- **EXERCISE BRIEF**:
Report how many lines of the entries below contain the word "Estilo", and nothing more.

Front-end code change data

Segment Open

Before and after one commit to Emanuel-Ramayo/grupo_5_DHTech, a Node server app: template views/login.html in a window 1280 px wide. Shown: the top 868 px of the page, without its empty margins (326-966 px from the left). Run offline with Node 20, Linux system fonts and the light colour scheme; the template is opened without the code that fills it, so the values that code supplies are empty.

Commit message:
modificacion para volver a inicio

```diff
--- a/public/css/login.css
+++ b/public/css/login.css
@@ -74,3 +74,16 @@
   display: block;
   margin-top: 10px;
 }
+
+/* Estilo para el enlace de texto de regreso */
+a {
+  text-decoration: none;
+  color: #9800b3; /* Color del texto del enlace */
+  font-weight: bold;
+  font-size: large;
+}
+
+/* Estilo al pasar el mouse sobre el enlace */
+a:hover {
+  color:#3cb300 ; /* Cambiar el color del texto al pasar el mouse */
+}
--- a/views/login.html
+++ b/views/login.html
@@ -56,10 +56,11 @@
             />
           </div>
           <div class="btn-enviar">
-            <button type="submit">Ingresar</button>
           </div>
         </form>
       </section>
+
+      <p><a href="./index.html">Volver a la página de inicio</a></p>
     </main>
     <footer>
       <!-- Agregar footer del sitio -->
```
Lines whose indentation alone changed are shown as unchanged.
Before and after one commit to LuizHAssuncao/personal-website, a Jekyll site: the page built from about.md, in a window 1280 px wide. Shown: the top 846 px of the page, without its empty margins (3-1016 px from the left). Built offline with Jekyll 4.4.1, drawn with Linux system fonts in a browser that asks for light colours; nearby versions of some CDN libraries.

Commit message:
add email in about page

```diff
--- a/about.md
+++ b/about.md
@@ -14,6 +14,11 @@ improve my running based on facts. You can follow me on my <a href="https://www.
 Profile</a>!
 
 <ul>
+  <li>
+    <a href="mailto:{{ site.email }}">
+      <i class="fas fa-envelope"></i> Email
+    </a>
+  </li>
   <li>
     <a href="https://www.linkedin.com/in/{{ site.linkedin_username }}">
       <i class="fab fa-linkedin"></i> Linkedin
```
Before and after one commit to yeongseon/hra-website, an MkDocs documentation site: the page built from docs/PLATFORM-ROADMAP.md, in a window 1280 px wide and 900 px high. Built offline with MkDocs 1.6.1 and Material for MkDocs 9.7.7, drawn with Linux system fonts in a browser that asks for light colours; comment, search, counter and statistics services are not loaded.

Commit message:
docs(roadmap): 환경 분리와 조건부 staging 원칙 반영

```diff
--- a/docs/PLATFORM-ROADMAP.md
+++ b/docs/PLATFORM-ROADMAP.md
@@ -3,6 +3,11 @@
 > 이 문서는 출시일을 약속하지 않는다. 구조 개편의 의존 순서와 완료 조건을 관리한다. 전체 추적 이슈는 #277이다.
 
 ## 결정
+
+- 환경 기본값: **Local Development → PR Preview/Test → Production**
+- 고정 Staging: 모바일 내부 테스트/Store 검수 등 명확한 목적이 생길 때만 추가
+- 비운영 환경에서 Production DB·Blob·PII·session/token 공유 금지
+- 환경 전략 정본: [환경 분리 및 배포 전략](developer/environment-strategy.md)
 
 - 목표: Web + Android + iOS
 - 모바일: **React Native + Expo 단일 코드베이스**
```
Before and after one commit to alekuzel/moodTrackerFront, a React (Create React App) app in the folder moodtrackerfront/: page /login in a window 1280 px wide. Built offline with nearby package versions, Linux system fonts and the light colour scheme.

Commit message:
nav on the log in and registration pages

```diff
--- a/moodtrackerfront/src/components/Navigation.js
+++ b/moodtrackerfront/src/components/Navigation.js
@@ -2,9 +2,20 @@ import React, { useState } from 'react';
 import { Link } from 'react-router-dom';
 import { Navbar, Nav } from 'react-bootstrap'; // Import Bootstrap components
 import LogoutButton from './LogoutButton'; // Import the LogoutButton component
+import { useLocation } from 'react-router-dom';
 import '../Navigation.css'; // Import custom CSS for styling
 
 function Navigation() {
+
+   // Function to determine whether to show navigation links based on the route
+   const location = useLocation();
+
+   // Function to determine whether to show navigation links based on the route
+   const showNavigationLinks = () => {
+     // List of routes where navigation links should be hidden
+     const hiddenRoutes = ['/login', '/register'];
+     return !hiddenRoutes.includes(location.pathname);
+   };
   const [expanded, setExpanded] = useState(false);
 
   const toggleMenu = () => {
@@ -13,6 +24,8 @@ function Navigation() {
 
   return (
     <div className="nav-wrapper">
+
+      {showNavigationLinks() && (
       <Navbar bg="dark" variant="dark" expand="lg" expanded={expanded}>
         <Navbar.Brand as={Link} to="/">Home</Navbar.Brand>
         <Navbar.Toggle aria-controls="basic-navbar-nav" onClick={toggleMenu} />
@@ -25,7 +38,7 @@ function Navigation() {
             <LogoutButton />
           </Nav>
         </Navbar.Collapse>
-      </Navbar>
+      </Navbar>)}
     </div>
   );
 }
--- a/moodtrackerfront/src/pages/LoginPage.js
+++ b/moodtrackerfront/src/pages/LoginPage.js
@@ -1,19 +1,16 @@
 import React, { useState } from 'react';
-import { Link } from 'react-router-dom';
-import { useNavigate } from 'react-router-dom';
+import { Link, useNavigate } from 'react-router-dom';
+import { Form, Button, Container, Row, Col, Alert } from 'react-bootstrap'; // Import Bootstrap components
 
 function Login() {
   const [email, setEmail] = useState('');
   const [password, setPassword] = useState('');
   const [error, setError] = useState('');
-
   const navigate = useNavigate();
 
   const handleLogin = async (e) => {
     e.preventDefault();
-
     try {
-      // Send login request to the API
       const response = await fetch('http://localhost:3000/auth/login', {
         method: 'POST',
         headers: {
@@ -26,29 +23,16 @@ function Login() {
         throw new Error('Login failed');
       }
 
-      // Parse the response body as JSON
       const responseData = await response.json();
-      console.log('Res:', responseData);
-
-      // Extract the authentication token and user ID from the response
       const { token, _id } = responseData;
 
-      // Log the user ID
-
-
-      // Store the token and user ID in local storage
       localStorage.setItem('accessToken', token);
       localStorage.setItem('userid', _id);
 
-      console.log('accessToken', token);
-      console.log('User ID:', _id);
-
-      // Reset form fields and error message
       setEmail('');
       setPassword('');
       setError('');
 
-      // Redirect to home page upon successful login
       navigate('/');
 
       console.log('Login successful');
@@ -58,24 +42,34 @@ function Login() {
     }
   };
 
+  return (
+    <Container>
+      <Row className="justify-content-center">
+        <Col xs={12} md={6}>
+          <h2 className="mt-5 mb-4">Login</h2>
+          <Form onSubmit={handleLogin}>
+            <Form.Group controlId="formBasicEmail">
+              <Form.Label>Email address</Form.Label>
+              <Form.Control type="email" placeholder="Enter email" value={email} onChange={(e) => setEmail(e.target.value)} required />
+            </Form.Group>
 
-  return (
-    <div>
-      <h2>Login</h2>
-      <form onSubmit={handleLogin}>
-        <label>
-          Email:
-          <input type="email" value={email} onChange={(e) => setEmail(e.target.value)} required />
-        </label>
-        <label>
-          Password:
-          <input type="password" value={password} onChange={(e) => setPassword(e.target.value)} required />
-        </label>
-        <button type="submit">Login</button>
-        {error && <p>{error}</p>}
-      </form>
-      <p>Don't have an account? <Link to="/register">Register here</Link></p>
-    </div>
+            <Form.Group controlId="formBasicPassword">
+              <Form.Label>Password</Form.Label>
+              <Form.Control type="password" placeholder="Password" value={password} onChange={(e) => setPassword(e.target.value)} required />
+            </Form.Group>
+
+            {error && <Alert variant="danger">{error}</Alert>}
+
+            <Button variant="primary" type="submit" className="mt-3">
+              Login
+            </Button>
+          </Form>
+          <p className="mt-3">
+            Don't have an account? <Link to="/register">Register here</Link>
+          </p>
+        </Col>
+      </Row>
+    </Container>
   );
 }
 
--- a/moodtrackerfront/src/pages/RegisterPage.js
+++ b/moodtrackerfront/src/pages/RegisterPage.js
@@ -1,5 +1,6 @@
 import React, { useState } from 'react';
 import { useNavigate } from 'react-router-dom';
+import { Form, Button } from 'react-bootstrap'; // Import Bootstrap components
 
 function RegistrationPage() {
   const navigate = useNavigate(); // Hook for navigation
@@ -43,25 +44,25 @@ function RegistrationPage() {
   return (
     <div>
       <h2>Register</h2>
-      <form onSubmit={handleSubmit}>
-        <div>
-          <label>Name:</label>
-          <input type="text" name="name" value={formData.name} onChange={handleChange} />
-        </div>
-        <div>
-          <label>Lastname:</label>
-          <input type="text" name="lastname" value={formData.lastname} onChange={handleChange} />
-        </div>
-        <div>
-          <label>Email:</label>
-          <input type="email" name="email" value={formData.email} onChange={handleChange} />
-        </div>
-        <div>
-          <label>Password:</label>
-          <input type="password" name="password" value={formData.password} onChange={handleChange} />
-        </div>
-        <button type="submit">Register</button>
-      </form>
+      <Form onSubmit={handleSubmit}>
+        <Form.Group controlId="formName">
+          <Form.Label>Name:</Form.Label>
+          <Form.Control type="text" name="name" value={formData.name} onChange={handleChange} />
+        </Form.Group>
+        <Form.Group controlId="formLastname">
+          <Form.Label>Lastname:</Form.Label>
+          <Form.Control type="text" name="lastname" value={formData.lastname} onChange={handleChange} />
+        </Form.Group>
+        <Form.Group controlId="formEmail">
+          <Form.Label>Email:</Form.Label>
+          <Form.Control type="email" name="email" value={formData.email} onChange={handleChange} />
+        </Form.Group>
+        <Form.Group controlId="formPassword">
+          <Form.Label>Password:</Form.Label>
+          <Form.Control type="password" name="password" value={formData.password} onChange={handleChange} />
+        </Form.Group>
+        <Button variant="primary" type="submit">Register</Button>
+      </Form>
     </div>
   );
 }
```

Segment Closed

- **TASK OUTPUT**:
2